What is required:
Reproduce the records below exactly as given.

Source records:

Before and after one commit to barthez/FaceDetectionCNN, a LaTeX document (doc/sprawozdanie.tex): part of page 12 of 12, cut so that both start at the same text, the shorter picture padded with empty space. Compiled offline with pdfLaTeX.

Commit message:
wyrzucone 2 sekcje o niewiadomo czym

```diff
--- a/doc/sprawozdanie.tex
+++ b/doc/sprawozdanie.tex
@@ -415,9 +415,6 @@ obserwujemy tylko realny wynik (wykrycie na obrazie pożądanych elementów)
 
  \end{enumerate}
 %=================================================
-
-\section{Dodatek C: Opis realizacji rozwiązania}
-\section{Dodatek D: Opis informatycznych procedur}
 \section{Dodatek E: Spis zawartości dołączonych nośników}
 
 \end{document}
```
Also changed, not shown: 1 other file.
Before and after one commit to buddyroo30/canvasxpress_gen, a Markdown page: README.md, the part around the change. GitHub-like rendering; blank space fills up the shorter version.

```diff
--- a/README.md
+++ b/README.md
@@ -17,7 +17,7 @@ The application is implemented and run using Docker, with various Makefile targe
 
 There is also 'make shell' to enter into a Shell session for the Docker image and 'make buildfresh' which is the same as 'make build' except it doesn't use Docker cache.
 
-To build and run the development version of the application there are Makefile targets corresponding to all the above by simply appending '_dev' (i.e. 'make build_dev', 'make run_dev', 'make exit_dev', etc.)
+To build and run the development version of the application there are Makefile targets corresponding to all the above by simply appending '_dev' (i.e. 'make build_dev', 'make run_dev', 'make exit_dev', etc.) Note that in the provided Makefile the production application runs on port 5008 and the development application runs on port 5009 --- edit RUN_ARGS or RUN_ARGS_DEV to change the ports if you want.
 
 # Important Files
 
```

Exercise output:
Before and after one commit to barthez/FaceDetectionCNN, a LaTeX document (doc/sprawozdanie.tex): part of page 12 of 12, cut so that both start at the same text, the shorter picture padded with empty space. Compiled offline with pdfLaTeX.

Commit message:
wyrzucone 2 sekcje o niewiadomo czym

```diff
--- a/doc/sprawozdanie.tex
+++ b/doc/sprawozdanie.tex
@@ -415,9 +415,6 @@ obserwujemy tylko realny wynik (wykrycie na obrazie pożądanych elementów)
 
  \end{enumerate}
 %=================================================
-
-\section{Dodatek C: Opis realizacji rozwiązania}
-\section{Dodatek D: Opis informatycznych procedur}
 \section{Dodatek E: Spis zawartości dołączonych nośników}
 
 \end{document}
```
Also changed, not shown: 1 other file.
Before and after one commit to buddyroo30/canvasxpress_gen, a Markdown page: README.md, the part around the change. GitHub-like rendering; blank space fills up the shorter version.

```diff
--- a/README.md
+++ b/README.md
@@ -17,7 +17,7 @@ The application is implemented and run using Docker, with various Makefile targe
 
 There is also 'make shell' to enter into a Shell session for the Docker image and 'make buildfresh' which is the same as 'make build' except it doesn't use Docker cache.
 
-To build and run the development version of the application there are Makefile targets corresponding to all the above by simply appending '_dev' (i.e. 'make build_dev', 'make run_dev', 'make exit_dev', etc.)
+To build and run the development version of the application there are Makefile targets corresponding to all the above by simply appending '_dev' (i.e. 'make build_dev', 'make run_dev', 'make exit_dev', etc.) Note that in the provided Makefile the production application runs on port 5008 and the development application runs on port 5009 --- edit RUN_ARGS or RUN_ARGS_DEV to change the ports if you want.
 
 # Important Files
 
```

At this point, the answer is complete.